**Problem statement:**
Consider the records below. How many of their lines include the word "body"? State the number and nothing else.

----- Data -----

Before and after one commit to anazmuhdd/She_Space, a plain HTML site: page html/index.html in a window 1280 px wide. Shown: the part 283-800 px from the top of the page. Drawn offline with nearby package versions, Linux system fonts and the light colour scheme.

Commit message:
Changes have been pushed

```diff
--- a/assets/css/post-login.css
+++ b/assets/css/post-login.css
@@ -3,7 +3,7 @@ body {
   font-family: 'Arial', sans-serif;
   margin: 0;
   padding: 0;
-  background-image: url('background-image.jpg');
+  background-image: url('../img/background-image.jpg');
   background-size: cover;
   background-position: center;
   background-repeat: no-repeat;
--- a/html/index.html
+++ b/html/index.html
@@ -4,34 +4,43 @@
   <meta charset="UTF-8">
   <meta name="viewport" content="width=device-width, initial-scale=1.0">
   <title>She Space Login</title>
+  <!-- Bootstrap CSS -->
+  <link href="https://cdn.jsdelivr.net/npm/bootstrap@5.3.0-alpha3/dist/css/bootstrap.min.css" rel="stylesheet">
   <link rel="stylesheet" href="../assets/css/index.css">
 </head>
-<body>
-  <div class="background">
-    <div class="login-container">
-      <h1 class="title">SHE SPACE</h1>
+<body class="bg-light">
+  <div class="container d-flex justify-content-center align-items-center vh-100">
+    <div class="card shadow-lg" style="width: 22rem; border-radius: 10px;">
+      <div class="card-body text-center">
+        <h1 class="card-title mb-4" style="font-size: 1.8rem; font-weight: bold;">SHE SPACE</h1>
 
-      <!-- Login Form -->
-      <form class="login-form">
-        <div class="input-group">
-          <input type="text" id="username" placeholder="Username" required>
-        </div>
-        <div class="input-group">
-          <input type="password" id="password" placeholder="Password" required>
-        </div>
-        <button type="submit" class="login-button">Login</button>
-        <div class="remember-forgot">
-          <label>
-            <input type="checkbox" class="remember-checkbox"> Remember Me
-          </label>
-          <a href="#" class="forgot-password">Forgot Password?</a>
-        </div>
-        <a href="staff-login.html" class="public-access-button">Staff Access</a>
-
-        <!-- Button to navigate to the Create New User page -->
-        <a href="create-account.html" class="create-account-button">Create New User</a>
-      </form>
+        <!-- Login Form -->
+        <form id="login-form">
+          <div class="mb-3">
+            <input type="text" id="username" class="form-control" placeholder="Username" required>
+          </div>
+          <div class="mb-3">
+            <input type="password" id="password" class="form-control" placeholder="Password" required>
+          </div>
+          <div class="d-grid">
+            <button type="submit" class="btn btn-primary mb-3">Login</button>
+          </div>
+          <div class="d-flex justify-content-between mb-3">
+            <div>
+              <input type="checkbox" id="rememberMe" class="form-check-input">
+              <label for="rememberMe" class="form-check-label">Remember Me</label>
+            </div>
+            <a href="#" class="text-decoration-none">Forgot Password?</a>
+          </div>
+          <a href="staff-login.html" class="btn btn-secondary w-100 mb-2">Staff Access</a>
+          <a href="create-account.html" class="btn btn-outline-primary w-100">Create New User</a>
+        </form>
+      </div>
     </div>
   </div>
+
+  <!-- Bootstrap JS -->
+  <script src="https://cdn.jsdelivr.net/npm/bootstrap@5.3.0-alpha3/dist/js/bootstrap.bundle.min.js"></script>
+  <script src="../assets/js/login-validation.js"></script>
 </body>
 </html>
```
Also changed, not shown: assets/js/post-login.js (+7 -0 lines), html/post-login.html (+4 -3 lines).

-----

**Solved problem:**
5